How are Relationship Skills taught?

Traditionally, parents are the ones expected to teach their kids how to act and play with others, this usually boils down to phrases like “play nice” and “use your words.” This is better than nothing but very watered down, which is fine as a child but as these children grow up they usually need to learn how to behave through trial and error. For some, this is not a problem. But if someone does have problems interacting with others, they are rarely told how they can remedy this. Organizations such as CASEL and Leading Edge seek to remedy this by giving guidelines on how to interact with people. Mainly in a professional setting, but schools like Polk Elementary and sites like pbisworld.com have ways on how children can learn and use relationship skills too.

Three Key Skills

  • Communication: One of the most basic forms of human interaction is through verbal and non-verbal communication. Verbal communication seems simple enough (recall the classic “use your words” strategy), but there is more that contributes to how ones’ words are perceived. First off, vocabulary. Be aware of your audience when choosing your words since certain situations can call for different phrasing. For example, you answer differently when your boss asks how your day is going than when your best friend does. It is best to be aware of how you would want to be addressed in a personal versus professional setting, but to also be aware of how your audience may feel as well. For example, if you are discussing a topic that you know much about with someone with similar knowledge, you may want to use jargon more freely as to not seem like your belittling them. Likewise, if you are discussing this same topic with someone who has expressed that they are new to this topic, sticking to simpler or more general terms may be better to avoid seeming like you are lording your knowledge over them.
  • Social engagement:  This topic seems easy enough but many people, especially younger folk, have trouble staying engaged, especially when participating in social situations they do not particularly enjoy. The best way to improve social engagement is to be a tad bit more attentive to the group you are interacting with, whether you are the audience or speaker. In either case, it is good to be aware of things like non-verbal cues. Is your audience on their phones? Is the speaker fidgeting or pausing in unexpected places? It is important to give a speaker your attention, even if you don’t think you “need” to listen to them.  If you are currently preoccupied with something that needs to be handled in a timely manner, then you could politely make them aware of this. However, if you have time to listen to them, or need to in a particular situation, you should give them all of your attention.
  • Relationship building: Sometimes people prioritize certain relationships or relationships with certain people over others. This is a personal decision, but it can cause other relationships to fall by the wayside. If you’re interacting with someone, be it a family member, friend or coworker, it’s important to cultivate these relationships to avoid miscommunication or conflict. Ways to build relationships are relatively consistent among different relationships with small differences. One popular technique is quality time; asking people small things about their personality such as likes and dislikes which allows you to learn about the person you’re building a relationship with. You can also ask them about how they feel about certain things that happen within your relationship. Some people are not completely open with personal information, so this may not be the best option for all people.
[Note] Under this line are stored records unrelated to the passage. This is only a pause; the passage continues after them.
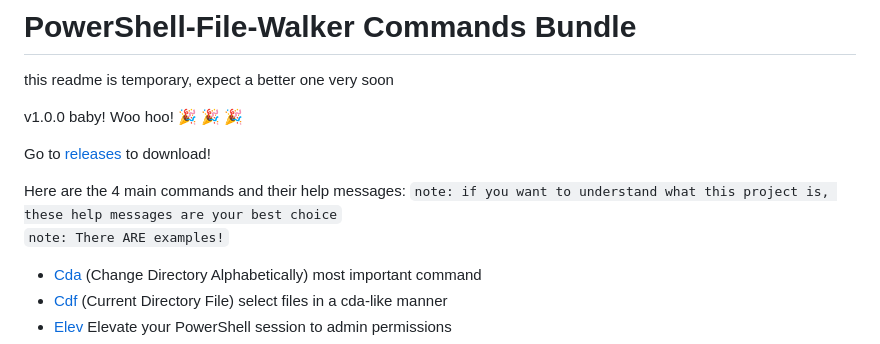
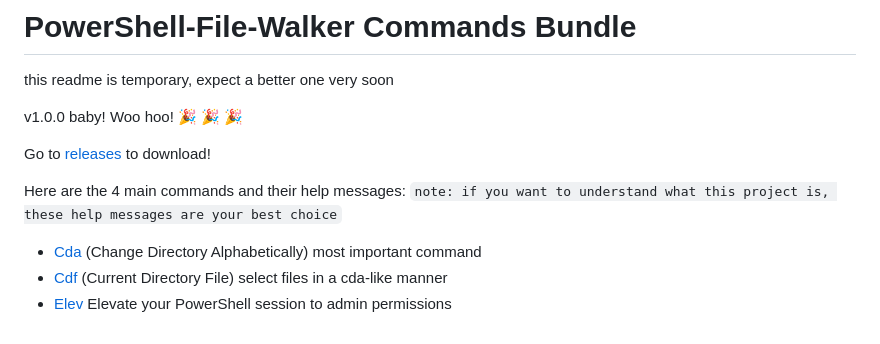
Before and after one commit to JakuWorks/PowerShell-File-Walker-Commands, a Markdown page: README.md, the part around one of its changes. Rendered like a GitHub page.

```diff
--- a/README.md
+++ b/README.md
@@ -77,7 +77,6 @@ Go to [releases](https://github.com/JakuWorks/PowerShell-File-Walker-Commands/re
 
 
 Here are the 4 main commands and their help messages: `note: if you want to understand what this project is, these help messages are your best choice`
-`note: There ARE examples!`
 - [Cda](https://gist.github.com/JakuWorks/954a9d9cba66d078be9f629fa6265665) (Change Directory Alphabetically) most important command
 - [Cdf](https://gist.github.com/JakuWorks/21c4371a10a782326e793ec270e40ea6) (Current Directory File) select files in a cda-like manner
 - [Elev](https://gist.github.com/JakuWorks/26878e257feca06120ea142ad54c283b) Elevate your PowerShell session to admin permissions
```
Also changed, not shown: other parts of README.md (+1 -1 lines).
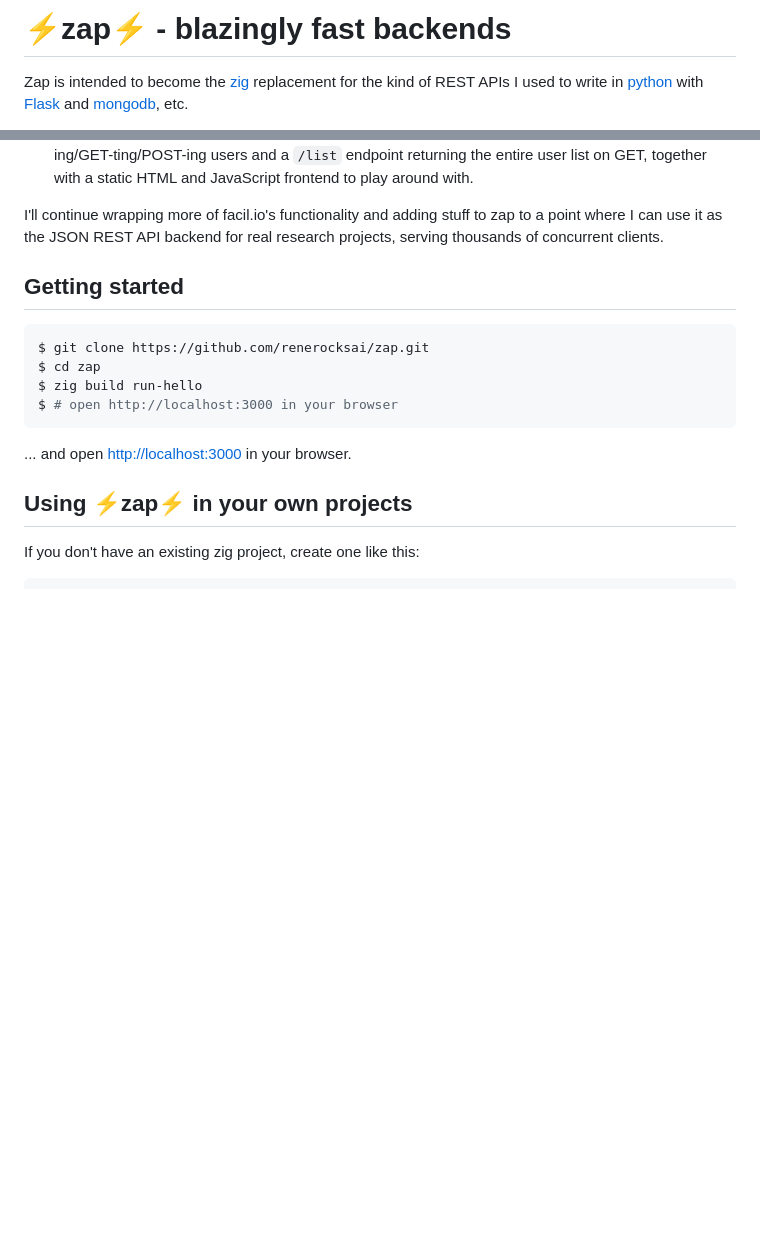
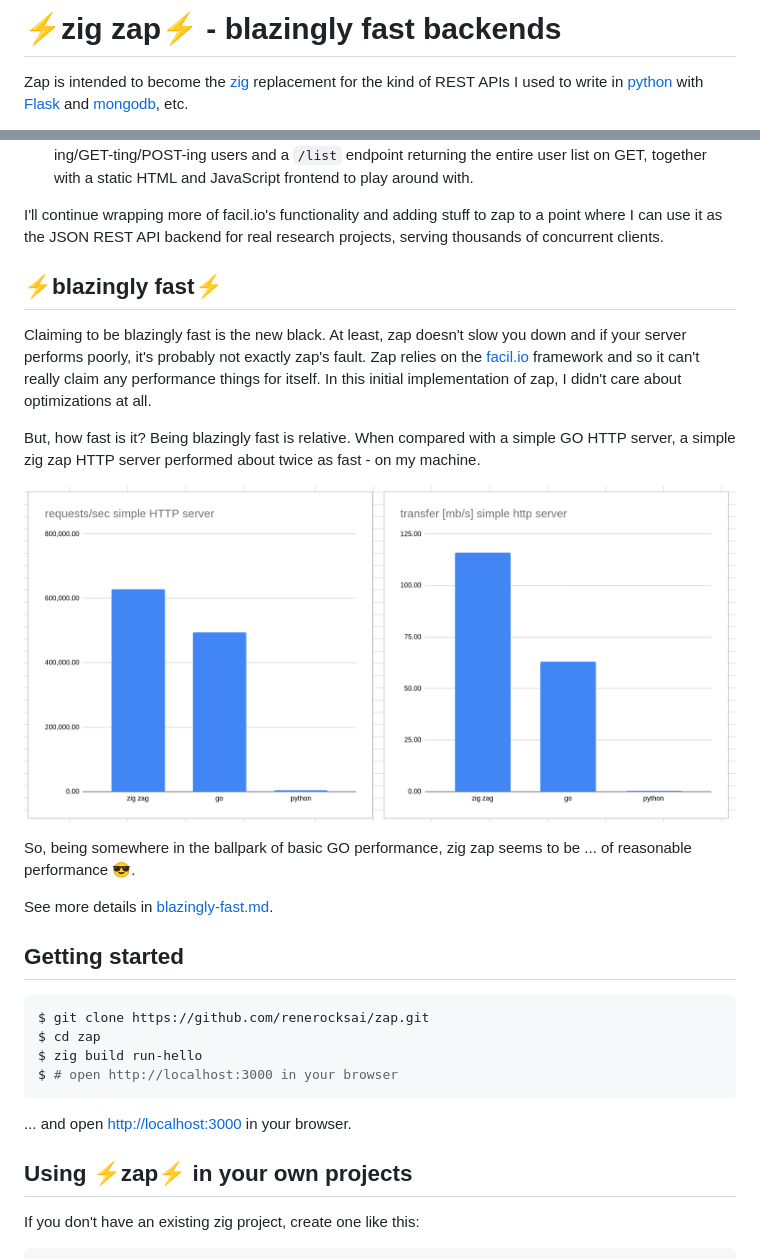
Before and after one commit to zigzap/zap, a Markdown page: README.md, 2 parts joined by grey strips. Rendered like a GitHub page; pictures changed too: wrk_summary.png (added); blank space fills up the shorter version.

```diff
--- a/README.md
+++ b/README.md
@@ -1,4 +1,4 @@
-# ⚡zap⚡ - blazingly fast backends
+# ⚡zig zap⚡ - blazingly fast backends
 
 Zap is intended to become the [zig](https://ziglang.org) replacement for the
 kind of REST APIs I used to write in [python](https://python.org) with
@@ -36,6 +36,25 @@ Here's what works:
 I'll continue wrapping more of facil.io's functionality and adding stuff to zap
 to a point where I can use it as the JSON REST API backend for real research
 projects, serving thousands of concurrent clients.
+
+## ⚡blazingly fast⚡
+
+Claiming to be blazingly fast is the new black. At least, zap doesn't slow you
+down and if your server performs poorly, it's probably not exactly zap's fault.
+Zap relies on the [facil.io](https://facil.io) framework and so it can't really
+claim any performance things for itself. In this initial implementation of zap,
+I didn't care about optimizations at all.
+
+But, how fast is it? Being blazingly fast is relative. When compared with a
+simple GO HTTP server, a simple zig zap HTTP server performed about twice as
+fast - on my machine.
+
+![](wrk_summary.png)
+
+So, being somewhere in the ballpark of basic GO performance, zig zap seems to be
+... of reasonable performance 😎.
+
+See more details in [blazingly-fast.md](blazingly-fast.md).
 
 ## Getting started
 
```
Also changed, not shown: blazingly-fast.md (added, +325 -0 lines), wrk_requests.png (added), wrk_transfer.png (added), 7 other files.
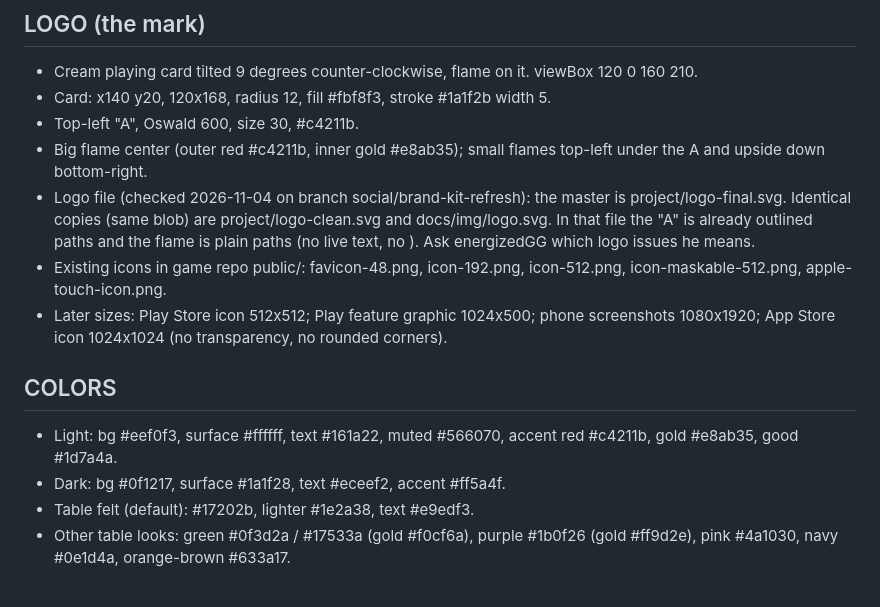
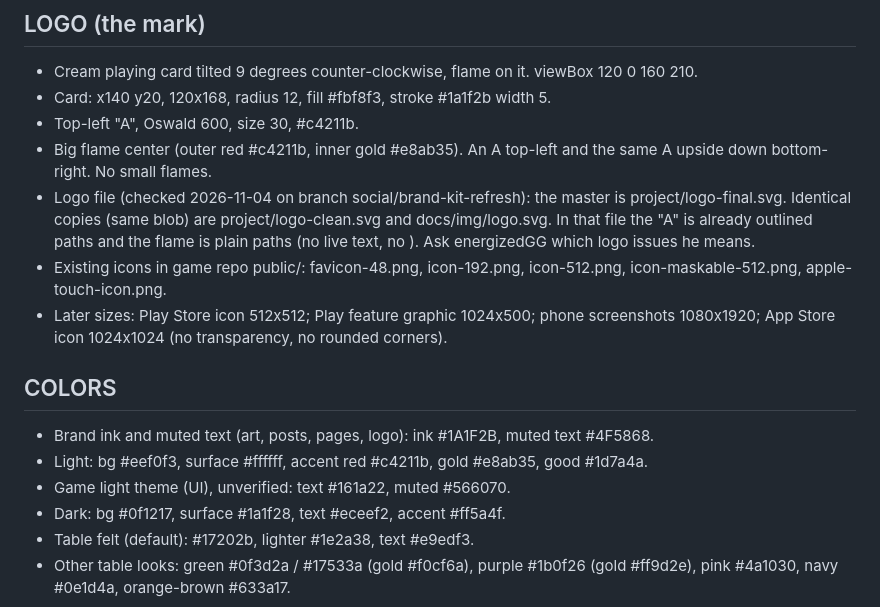
Before and after one commit to energized/red-ass-hub, a Markdown page: project/BRAND-KIT.md, the part around the change. Rendered like a GitHub page.

Commit message:
Brand kit fixes (card C25): label ink colors, correct logo line, caution on skill section 7

```diff
--- a/project/BRAND-KIT.md
+++ b/project/BRAND-KIT.md
@@ -19,13 +19,15 @@
 - Cream playing card tilted 9 degrees counter-clockwise, flame on it. viewBox 120 0 160 210.
 - Card: x140 y20, 120x168, radius 12, fill #fbf8f3, stroke #1a1f2b width 5.
 - Top-left "A", Oswald 600, size 30, #c4211b.
-- Big flame center (outer red #c4211b, inner gold #e8ab35); small flames top-left under the A and upside down bottom-right.
+- Big flame center (outer red #c4211b, inner gold #e8ab35). An A top-left and the same A upside down bottom-right. No small flames.
 - Logo file (checked 2026-11-04 on branch social/brand-kit-refresh): the master is project/logo-final.svg. Identical copies (same blob) are project/logo-clean.svg and docs/img/logo.svg. In that file the "A" is already outlined paths and the flame is plain paths (no live text, no <use>). Ask energizedGG which logo issues he means.
 - Existing icons in game repo public/: favicon-48.png, icon-192.png, icon-512.png, icon-maskable-512.png, apple-touch-icon.png.
 - Later sizes: Play Store icon 512x512; Play feature graphic 1024x500; phone screenshots 1080x1920; App Store icon 1024x1024 (no transparency, no rounded corners).
 
 ## COLORS
-- Light: bg #eef0f3, surface #ffffff, text #161a22, muted #566070, accent red #c4211b, gold #e8ab35, good #1d7a4a.
+- Brand ink and muted text (art, posts, pages, logo): ink #1A1F2B, muted text #4F5868.
+- Light: bg #eef0f3, surface #ffffff, accent red #c4211b, gold #e8ab35, good #1d7a4a.
+- Game light theme (UI), unverified: text #161a22, muted #566070.
 - Dark: bg #0f1217, surface #1a1f28, text #eceef2, accent #ff5a4f.
 - Table felt (default): #17202b, lighter #1e2a38, text #e9edf3.
 - Other table looks: green #0f3d2a / #17533a (gold #f0cf6a), purple #1b0f26 (gold #ff9d2e), pink #4a1030, navy #0e1d4a, orange-brown #633a17.
```
Also changed, not shown: project/brand-skill/SKILL.md (+1 -0 lines).
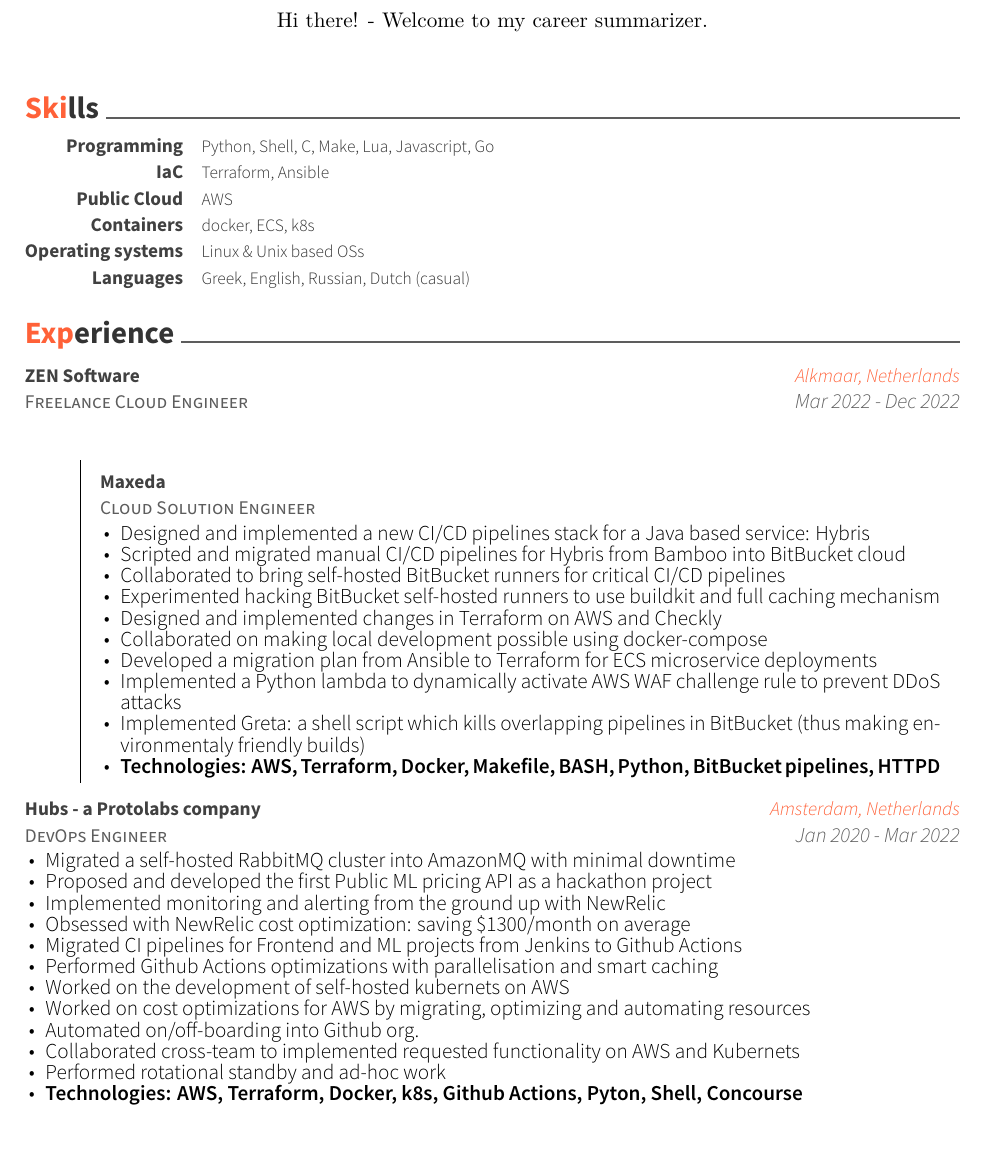
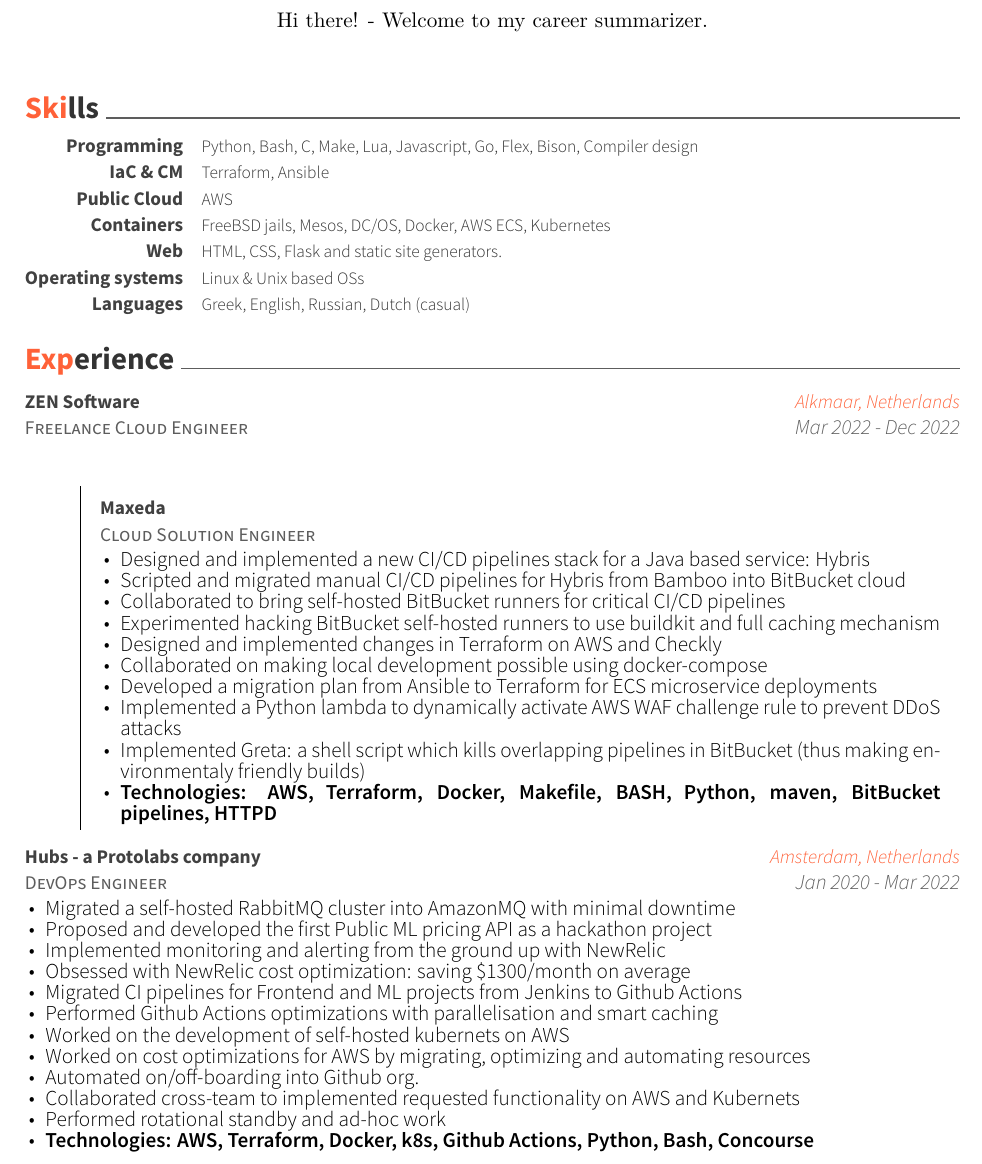
Before and after one commit to gpetrousov/CV, a LaTeX CV (resume_cv.tex, which reads cv-sections/experience.tex, cv-sections/skills.tex): part of page 1 of 4, cut so that both start at the same text. Compiled offline with XeLaTeX.

Commit message:
Resume enrichment

```diff
--- a/cv-sections/experience.tex
+++ b/cv-sections/experience.tex
@@ -35,7 +35,7 @@
 			\item {Developed a migration plan from Ansible to Terraform for ECS microservice deployments}
 			\item {Implemented a Python lambda to dynamically activate AWS WAF challenge rule to prevent DDoS attacks}
 			\item {Implemented Greta: a shell script which kills overlapping pipelines in BitBucket (thus making environmentaly friendly builds)}
-			\item {\bfseries{Technologies:} AWS, Terraform, Docker, Makefile, BASH, Python, BitBucket pipelines, HTTPD}
+			\item {\bfseries{Technologies:} AWS, Terraform, Docker, Makefile, BASH, Python, maven, BitBucket pipelines, HTTPD}
 		\end{cvitems}
 	}
 \end{cventrystack}
@@ -59,7 +59,7 @@
 		\item {Automated on/off-boarding into Github org.}
 		\item {Collaborated cross-team to implemented requested functionality on AWS and Kubernets}
 		\item {Performed rotational standby and ad-hoc work}
-		\item {\bfseries{Technologies:} AWS, Terraform, Docker, k8s, Github Actions, Pyton, Shell, Concourse}
+		\item {\bfseries{Technologies:} AWS, Terraform, Docker, k8s, Github Actions, Python, Bash, Concourse}
 	\end{cvitems}
 }
 
--- a/cv-sections/skills.tex
+++ b/cv-sections/skills.tex
@@ -14,12 +14,12 @@
 
 \cvskill
 {Programming} % Category
-{Python, Shell, C, Make, Lua, Javascript, Go} % Skills
+{Python, Bash, C, Make, Lua, Javascript, Go, Flex, Bison, Compiler design} % Skills
 
 %------------------------------------------------
 
 \cvskill
-{IaC} % Category
+		{IaC \& CM} % Category
 {Terraform, Ansible} % Skills
 
 %------------------------------------------------
@@ -32,13 +32,13 @@
 
 \cvskill
 {Containers} % Category
-{docker, ECS, k8s} % Skills
+{FreeBSD jails, Mesos, DC/OS, Docker, AWS ECS, Kubernetes} % Skills
 
 %------------------------------------------------
 
-% \cvskill
-% {Web} % Category
-% {HTML, CSS, Flask and static site generators.} % Skills
+\cvskill
+{Web} % Category
+{HTML, CSS, Flask and static site generators.} % Skills
 
 %------------------------------------------------
 
```
Also changed, not shown: resume_cv.pdf.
Instead, you could spend time with them, go to events that involve common interests and the like.

Why it’s beneficial

Despite being one of the most frequently used skills in society, there are few clear cut lessons on how to improve relational or interpersonal skills. It is nearly impossible to go long periods of time without interacting with other people. It is necessary to do so in both educational and professional settings. By using Social Emotional Learning, people can find ways of improving their interpersonal skills, which will assist them in a professional setting, and allow them to communicate and socialize with their peers efficiently. Similarly, in a personal setting, it allows people to understand each other easier and find ways to strengthen bonds.